▸ Your assignment: In the entries below, every line that contains "halozatok" must be located and copied.

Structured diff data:
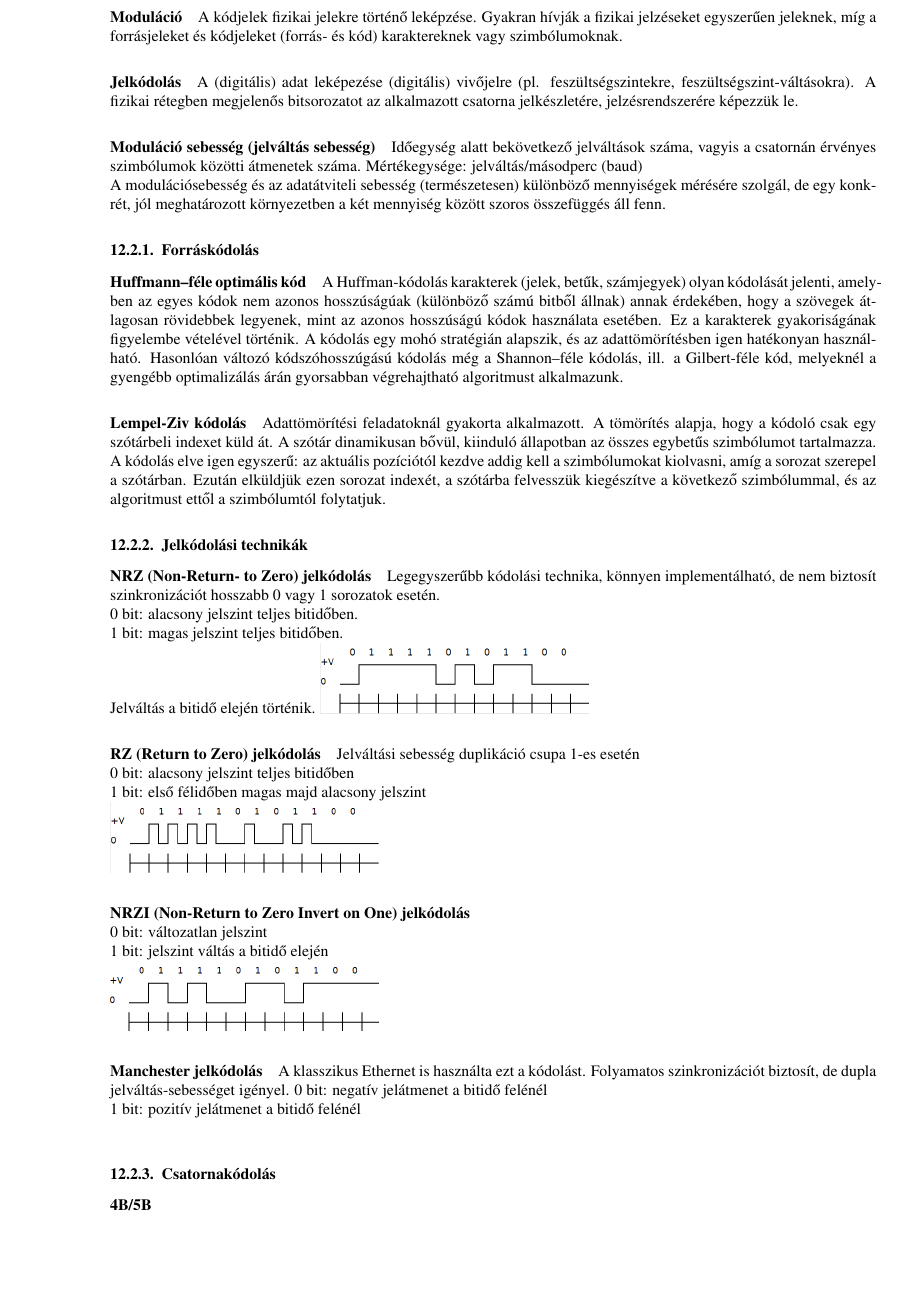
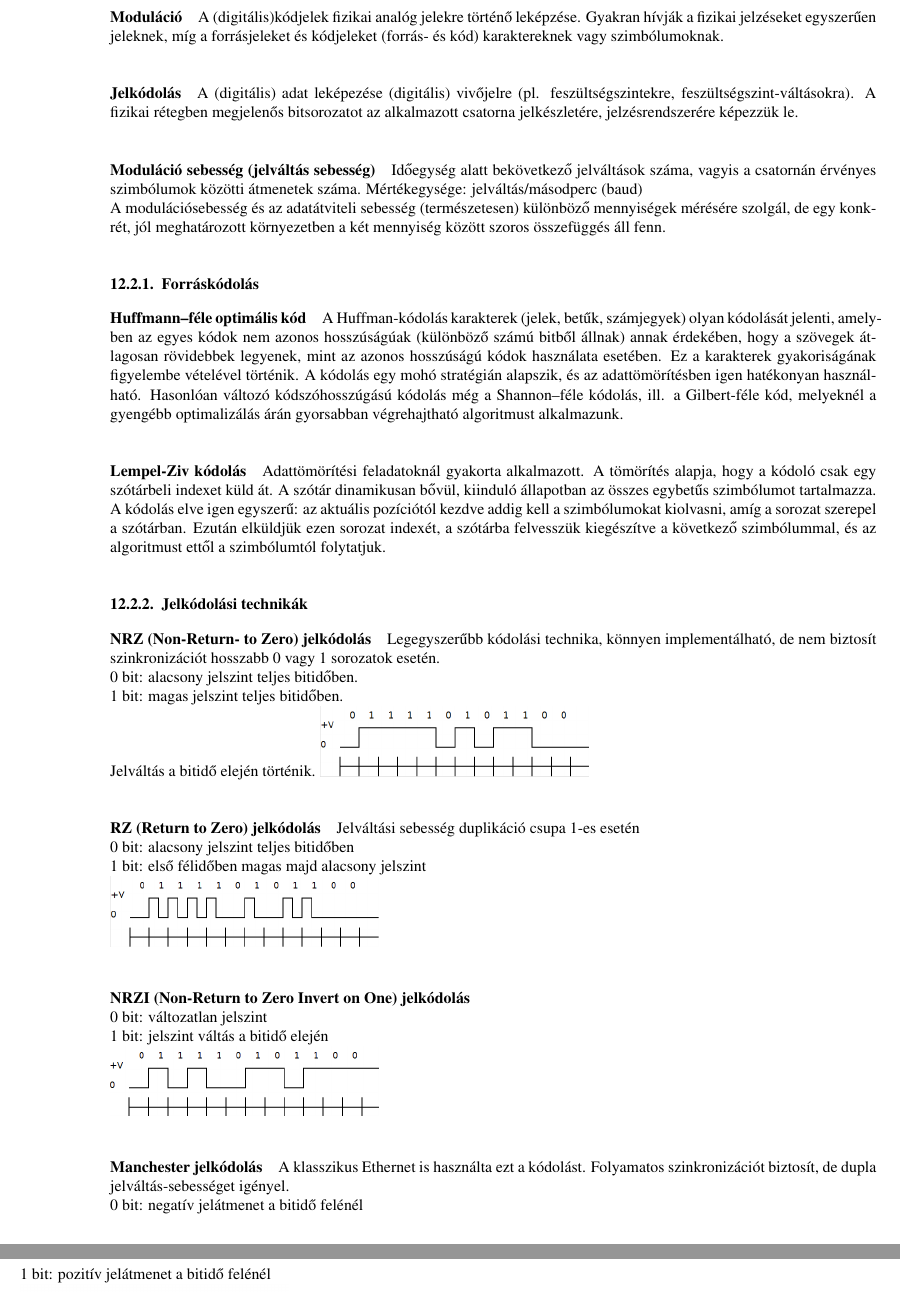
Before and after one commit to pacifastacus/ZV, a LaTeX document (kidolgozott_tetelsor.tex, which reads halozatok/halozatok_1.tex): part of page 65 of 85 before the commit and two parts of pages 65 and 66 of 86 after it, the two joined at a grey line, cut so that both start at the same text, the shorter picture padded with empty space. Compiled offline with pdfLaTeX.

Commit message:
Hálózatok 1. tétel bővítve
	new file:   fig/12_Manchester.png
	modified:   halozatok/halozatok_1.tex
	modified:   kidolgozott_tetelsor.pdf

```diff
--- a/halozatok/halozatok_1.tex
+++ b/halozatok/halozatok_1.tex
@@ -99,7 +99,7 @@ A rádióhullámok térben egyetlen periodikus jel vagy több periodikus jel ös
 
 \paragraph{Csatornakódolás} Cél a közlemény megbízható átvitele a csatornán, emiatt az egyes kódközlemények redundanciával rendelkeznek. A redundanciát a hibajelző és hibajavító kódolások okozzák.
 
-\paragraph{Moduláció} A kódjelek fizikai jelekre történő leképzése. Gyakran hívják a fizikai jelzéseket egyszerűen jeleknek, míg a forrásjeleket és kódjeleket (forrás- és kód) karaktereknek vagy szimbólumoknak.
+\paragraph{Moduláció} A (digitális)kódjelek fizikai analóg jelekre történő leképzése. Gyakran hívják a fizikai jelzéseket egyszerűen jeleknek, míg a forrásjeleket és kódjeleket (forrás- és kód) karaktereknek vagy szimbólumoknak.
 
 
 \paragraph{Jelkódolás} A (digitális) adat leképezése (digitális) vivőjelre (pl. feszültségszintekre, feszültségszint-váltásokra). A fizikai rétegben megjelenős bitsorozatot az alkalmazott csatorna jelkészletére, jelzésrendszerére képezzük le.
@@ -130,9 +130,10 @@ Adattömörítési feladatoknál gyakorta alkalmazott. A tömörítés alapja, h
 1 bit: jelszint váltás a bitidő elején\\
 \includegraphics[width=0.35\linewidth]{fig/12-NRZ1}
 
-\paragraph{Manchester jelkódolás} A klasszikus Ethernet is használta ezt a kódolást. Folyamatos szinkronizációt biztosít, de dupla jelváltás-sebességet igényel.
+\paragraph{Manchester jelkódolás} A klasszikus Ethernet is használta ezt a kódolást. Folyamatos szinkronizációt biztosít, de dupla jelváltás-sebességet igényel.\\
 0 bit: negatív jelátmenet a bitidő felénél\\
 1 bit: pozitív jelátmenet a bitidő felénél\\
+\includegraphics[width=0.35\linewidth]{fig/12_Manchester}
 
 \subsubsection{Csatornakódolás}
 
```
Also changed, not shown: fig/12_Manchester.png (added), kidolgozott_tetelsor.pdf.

▸ Response to the task:
Before and after one commit to pacifastacus/ZV, a LaTeX document (kidolgozott_tetelsor.tex, which reads halozatok/halozatok_1.tex): part of page 65 of 85 before the commit and two parts of pages 65 and 66 of 86 after it, the two joined at a grey line, cut so that both start at the same text, the shorter picture padded with empty space. Compiled offline with pdfLaTeX.
	modified:   halozatok/halozatok_1.tex
--- a/halozatok/halozatok_1.tex
+++ b/halozatok/halozatok_1.tex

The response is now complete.